The first thing that most college students do when they wake up is turn over to their phone and check if they have any notifications from their various social media sites. A lot of people that I’ve talked to about this have confessed to me that they actually check their social media sites before even getting ready for class, work or other various endeavors during the day. According to abcnews.com, a study showed that 79% of people in a group of 7,446 iPhone and Android users between the ages of 18 and 44, checked their phones within the first 15 minutes of waking up.
It has become a popular thing for people, both young and old, to have some sort of social media. Facebook, Instagram, Twitter, Vine and many other social media sites have literally taken over a lot of people’s daily lives. Facebook is one of the biggest ones. According to abcnews.com, people with smartphones check their Facebooks approximately 14 times a day.
Have you met someone who doesn’t have a Facebook or Instagram account and scolded them as being weird for not having one? It has become the norm for people to use at least one kind of social media. If you notice, even parents, teachers and pre-teens have jumped on the social media bandwagon. Social media is really taking over the world.

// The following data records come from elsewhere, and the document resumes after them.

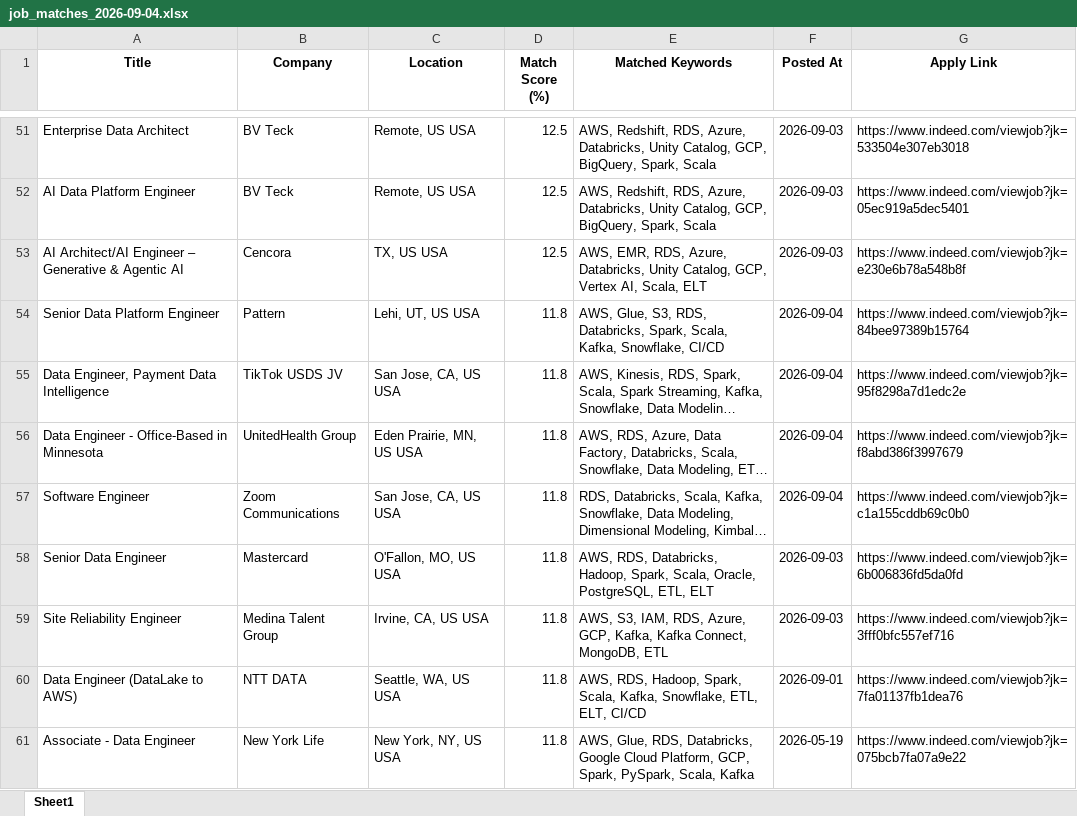
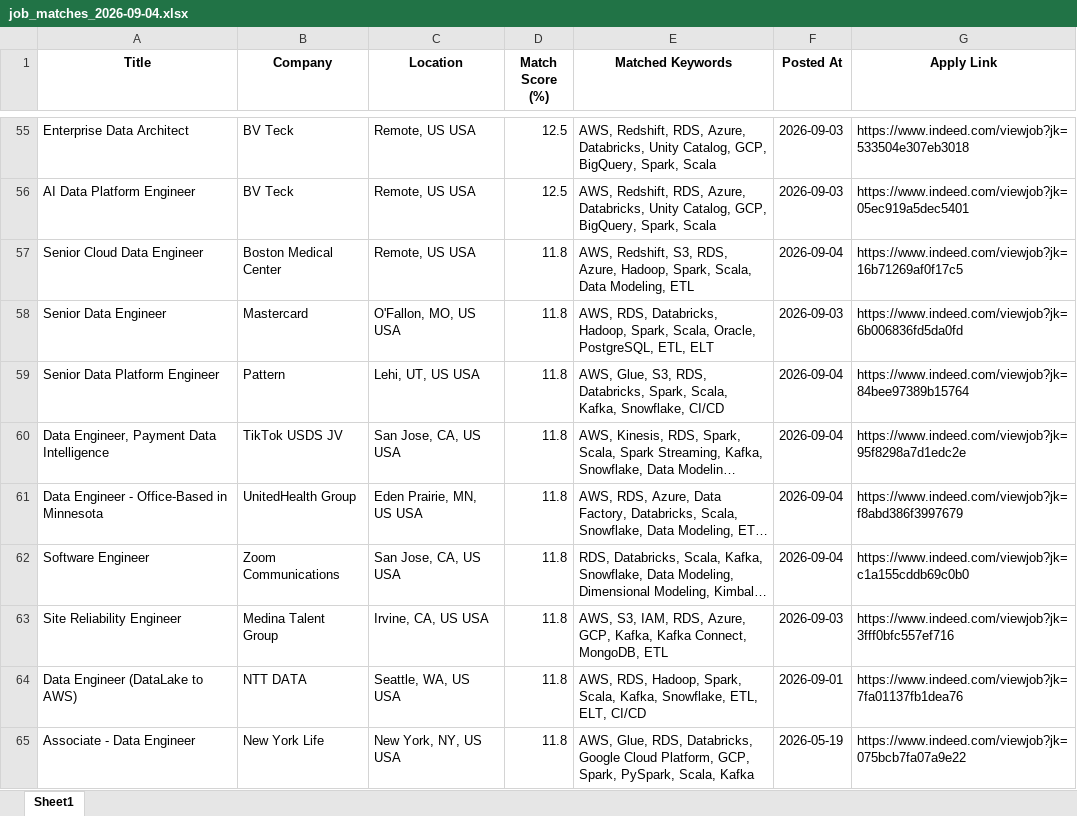
Before and after one commit to ssriramteja/Indeed_job_scrapper_DE, an Excel workbook: results/job_matches_2026-09-04.xlsx, sheet Sheet1, drawn as a sheet; only a part is shown, gaps mark what is left out; long unchanged cells end in …; values as stored, in another font and other column widths than the file's, no borders; removed rows and columns are numbered as before the commit, all else as after; the diff covers the shown part only; the diff names each change by its address in the sheet, - before the commit and + after, or states it on an @@ line.

```diff
--- a/results/job_matches_2026-09-04.xlsx (sheet Sheet1)
+++ b/results/job_matches_2026-09-04.xlsx (sheet Sheet1)
-row 53: AI Architect/AI Engineer – Generative & Agentic AI | Cencora | TX, US USA | 12.5 | AWS, EMR, RDS, Azure, Databricks, Unity Catalog, GCP, Vertex AI, Scala, ELT | 2026-09-03 | https://www.indeed.com/viewjob?jk=e230e6b78a548b8f
+row 57: Senior Cloud Data Engineer | Boston Medical Center | Remote, US USA | 11.8 | AWS, Redshift, S3, RDS, Azure, Hadoop, Spark, Scala, Data Modeling, ETL | 2026-09-04 | https://www.indeed.com/viewjob?jk=16b71269af0f17c5
```
Also changed, not shown: 19 added rows, 22 removed rows, 5 moved rows and 6 edited cells elsewhere in this sheet, 2 other files.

I think that social media’s main purpose is to connect friends and family. However, it can potentially hurt you when it comes to looking for a job. For example, many companies, during their hiring process, will check your social media to see if their perceptions of you were accurate or if you would be a good fit for their company. Some applications, like a summer camp application that I filled out last summer, asked for my Facebook link and asked for permission to use it as a reference. The fact that companies factor social media websites into the hiring process truly proves that they have become an important part of people’s lives.
I am not against social media at all. I enjoy sharing annoying statuses on my Facebook, posting pictures with friends on Instagram and revining hilarious Vines. However, I ultimately think that there has to be a limit to what becomes an unhealthy relationship with social media. Checking every five minutes for a notification on your phone, computer or tablet is not a healthy thing to do. It actually, in my belief, deters you from paying attention in class and at work, or from building strong friendships and relationships with people face to face.
I am not giving up social media, but I am actually going to attempt to steer away from a constant connection with my social media in order to fulfill my daily goals. At the end of the day, social media can take over the entire world, but I will no longer allow it to take over me like I’ve allowed it to do for the last few years.
Senior English and
gender and sexuality studies major
Printed in the 2/19/14 edition